MINNEAPOLIS (WCCO) — With all of our lakes, it’s no surprise that Minnesotans have a special relationship with fish.
We love to catch them, but we also care maybe more than other states about protecting them, and not just our local fish. More Minnesota restaurants have signed up for a program highlighting sustainable fish than any other state.
Before Shane Oporto fires a beautiful fish filet at St. Paul’s Octo Fishbar, or Josh Nelson unwraps a delivery at Almanac Fish, fish arriving in Minnesota make their first stop at a bustling warehouse in St. Louis Park.
Chef Tim McKee, vice president with The Fish Guys, is among those trying to get restaurants to use more sustainable fish. He’s been interested in preserving the fish population since he created Sea Change restaurant at the Guthrie Theatre and Masu Sushi in Minneapolis.
“Doing the right thing isn’t always the cheapest thing,” he said. “Sustainable means they’re from well-managed fisheries or farms, that really take into consideration the fish populations, and the fishing practices, as well as their effect on the environment.”
McKee acknowledged, for consumers and for chefs, this can be complicated. Fish that were sustainable a decade ago, might be in jeopardy today. So he is getting restaurants signed up for a program called Smart Catch. Chefs created it with the James Beard Foundation.
“It matters because the fish populations are having a hard time, and if they’re not well-managed, there won’t be a fish population,” McKee said.
Minnesota has more than 70 restaurants committed to having their menus analyzed, and are working towards getting rid of fish deemed not sustainable. Almanac, The Bachelor Farmer, Bacio, Costa Blanca, Cru and Eli’s East are among the restaurants that are committed.
Octo Fish Bar is a “Smart Catch leader.” which means the chefs use very flavorful and less commonly used fish — the golden tile fish, for instance. OCTO is the only Minnesota restaurant to be categorized as a leader, already with at least 80 percent of the menu considered “sustainable.” The idea is to get chefs to think beyond shrimp, salmon and walleye.
“The Fish Guys are in 400 restaurants every day. We’re having these conversations,” McKee said.
Everyone plays a part, from restaurants to fish markets to grocery stores. But with an award-winning chef like McKee banging the drum, it’s no surprise this fish-loving state is working to keep the fish alive.
“It’s impressive to me that we have so much momentum with the ‘Smart Catch’ effort,” McKee said.
Shrimp comes from a part of the world that often has questionable fishing practices.
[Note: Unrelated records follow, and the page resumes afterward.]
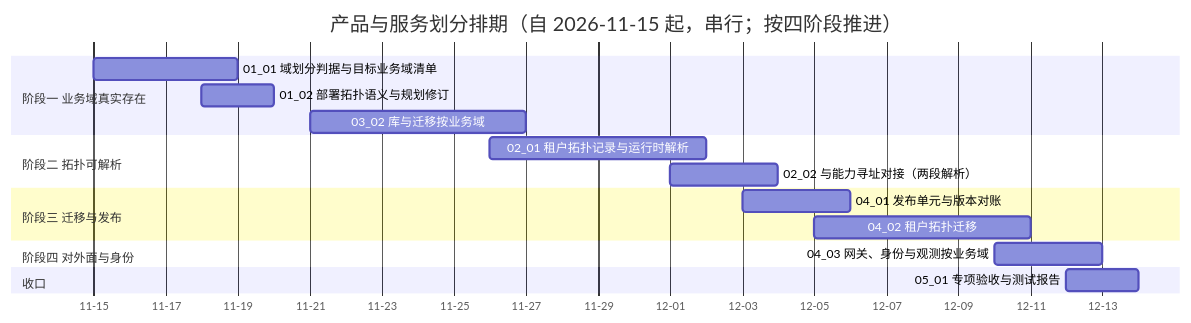
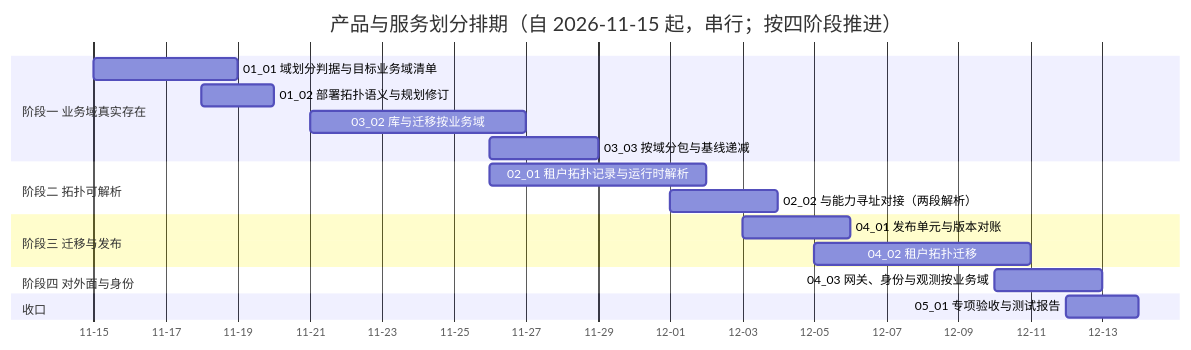
The diagram in bms文档/项目/07C_产品与服务划分/计划/01_计划_产品与服务划分.md (minjian123/basic-management-system), drawn with Mermaid before and after one commit. The commit also changed other lines of this file and 11 other files, not shown here.

````diff
--- a/bms文档/项目/07C_产品与服务划分/计划/01_计划_产品与服务划分.md
+++ b/bms文档/项目/07C_产品与服务划分/计划/01_计划_产品与服务划分.md
@@ -45,20 +46,21 @@
 ```mermaid
 gantt
     title 产品与服务划分排期（自 2026-11-15 起，串行；按四阶段推进）
     dateFormat  YYYY-MM-DD
     axisFormat %m-%d
     section 阶段一 业务域真实存在
     01_01 域划分判据与目标业务域清单 :c0101, 2026-11-15, 4d
     01_02 部署拓扑语义与规划修订 :c0102, 2026-11-18, 2d
     03_02 库与迁移按业务域 :c0302, 2026-11-21, 6d
+    03_03 按域分包与基线递减 :c0303, 2026-11-26, 3d
     section 阶段二 拓扑可解析
     02_01 租户拓扑记录与运行时解析 :c0201, 2026-11-26, 6d
     02_02 与能力寻址对接（两段解析） :c0202, 2026-12-01, 3d
     section 阶段三 迁移与发布
     04_01 发布单元与版本对账 :c0401, 2026-12-03, 3d
     04_02 租户拓扑迁移 :c0402, 2026-12-05, 6d
     section 阶段四 对外面与身份
     04_03 网关、身份与观测按业务域 :c0403, 2026-12-10, 3d
     section 收口
     05_01 专项验收与测试报告 :c0501, 2026-12-12, 2d
 ```
````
But if you see the “Smart Catch” seal, you know the restaurant is working towards doing the right thing.